Moscow, it should be noted, ruthlessly violated Ukraine’s territorial integrity by annexing Crimea in 2014, launched a series of destructive cyber attacks against Ukraine’s government ministries, businesses and electric power grid, and seized Ukrainian vessels and sailors in the Kerch Strait in 2018.
Striving to build a functioning democracy with sizable Russian-speaking population and hoping one day to join both the European Union and NATO, Ukraine is a threat to Mr. Putin’s concept of regime security.
Facing an economy reeling from the drop in global demand for hydrocarbons, a mismanaged COVID-19 response and opposition leader Alexei Navalny’s populist uprising, Mr. Putin does not want Ukraine to serve as a beacon of inspiration for his domestic opponents, who are denied such basic civil liberties as freedom of expression and assembly.

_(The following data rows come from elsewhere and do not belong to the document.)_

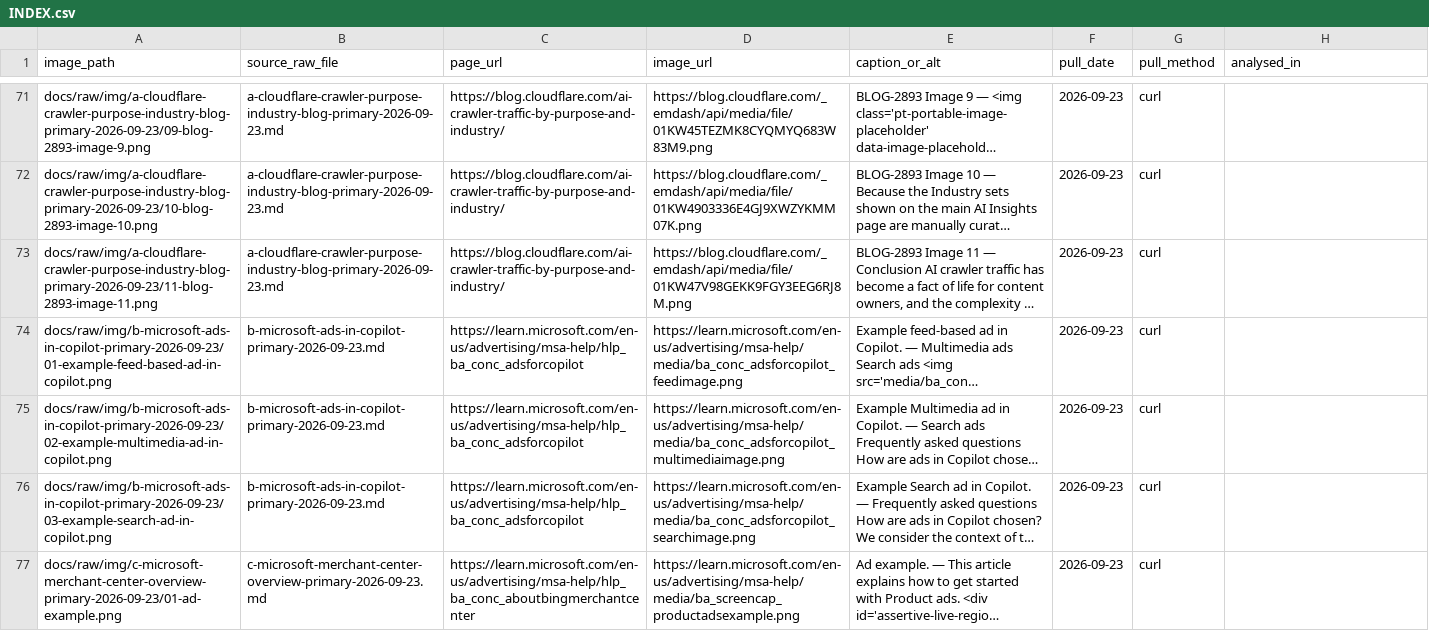
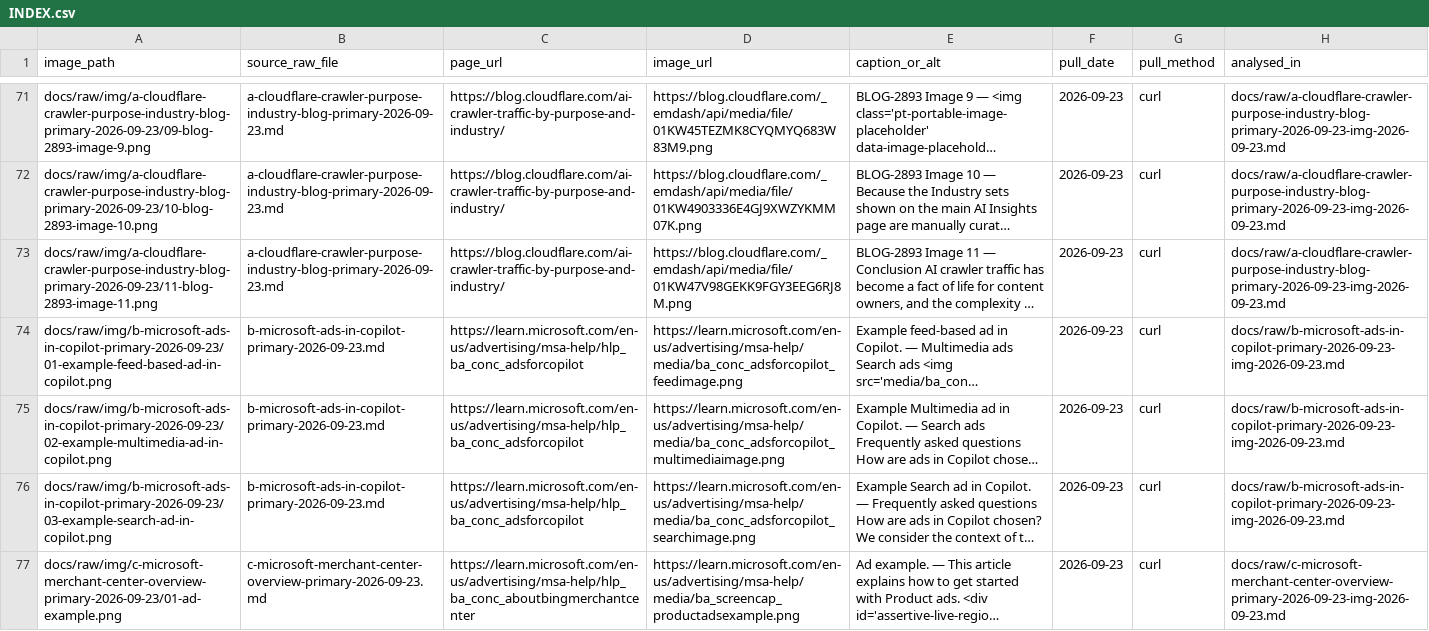
Before and after one commit to VAD37/market-research-2026-09-22, a CSV file: docs/raw/img/INDEX.csv, drawn as a sheet; only a part is shown, gaps mark what is left out; long unchanged cells end in …; the diff covers the shown part only; the diff names each change by its address in the sheet, - before the commit and + after, or states it on an @@ line.

```diff
--- a/docs/raw/img/INDEX.csv
+++ b/docs/raw/img/INDEX.csv
-H71:H73 (analysed_in): (empty)
+H71:H73 (analysed_in): docs/raw/a-cloudflare-crawler-purpose-industry-blog-primary-2026-09-23-img-2026-09-23.md
-H74:H76 (analysed_in): (empty)
+H74:H76 (analysed_in): docs/raw/b-microsoft-ads-in-copilot-primary-2026-09-23-img-2026-09-23.md
-H77 (analysed_in): (empty)
+H77 (analysed_in): docs/raw/c-microsoft-merchant-center-overview-primary-2026-09-23-img-2026-09-23.md
```
Also changed, not shown: 3 added rows and 26 edited cells elsewhere in this file, 13 other files.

U.S. intelligence agencies, in close coordination with the Defense and State Departments, are now on the hook to assess just what is Mr. Putin’s endgame here.
Russian parliamentary elections will be held by September. If past is prologue, Mr. Putin will seek to whip up nationalist fervor, portraying Russia as a besieged fortress under threat from NATO and Ukrainian “fascists,” a fortress only he and his allies can defend.
Mr. Putin may be seeking a permanent Russian force in Donbas, ostensibly for peacekeeping but in fact to freeze the conflict in place and take Ukrainian membership in the EU and NATO forever off the table. A side benefit for Mr. Putin would be demonstrating to Ukraine that the West is an unreliable ally with no real leverage in Moscow’s traditional sphere of influence. Mr. Putin has shown a willingness to endure U.S. and Western sanctions when he feels his regime’s existential interests are at stake.
The Russian president might also be eyeing a link between an occupied Donbas and an annexed Crimea to create an overland transport route, given the limitations of the Kerch Strait bridge.
The U.S. can’t even rule out the possibility that Mr. Putin is planning an all-out invasion of Ukraine, once considered the bread basket of the old Soviet Union.
Emphasizing America’s “unwavering commitment to Ukraine’s sovereignty” during a phone call with Mr. Putin, President Biden exhorted Russia to dial down tensions and proposed a summit. But the Pentagon’s decision to cancel plans for two warships to transit the Black Sea only risks emboldening Mr. Putin. Mr. Zelenskiy has just requested a summit with Mr. Putin, but has thus far received no response.
To be blunt, Ukraine is under siege. Mindful that sanctions have never induced a change in Mr. Putin’s calculus or behavior, the Biden administration is running out of time to draw and enforce a red line, with real military, diplomatic and economic measures to deter Russian aggression. A recent White House aspirational statement of “building a stable and predictable relationship with Russia that is consistent with U.S. interests” doesn’t change the equation.
Kyiv is on the front lines of defense against Russian espionage, military, cyber and economic attacks. How the Biden administration responds will say a lot about its Russia policy and commitment to Ukraine, which gave up its nuclear weapons in return for Russian guarantees of its territorial integrity just after the Cold War ended.
NATO members, especially the Baltic states which border Russia, are watching and waiting for the next U.S. move. Mr. Putin is arguably at his most dangerous and unpredictable right now, precisely because he is weakened politically and more vulnerable at home than ever before.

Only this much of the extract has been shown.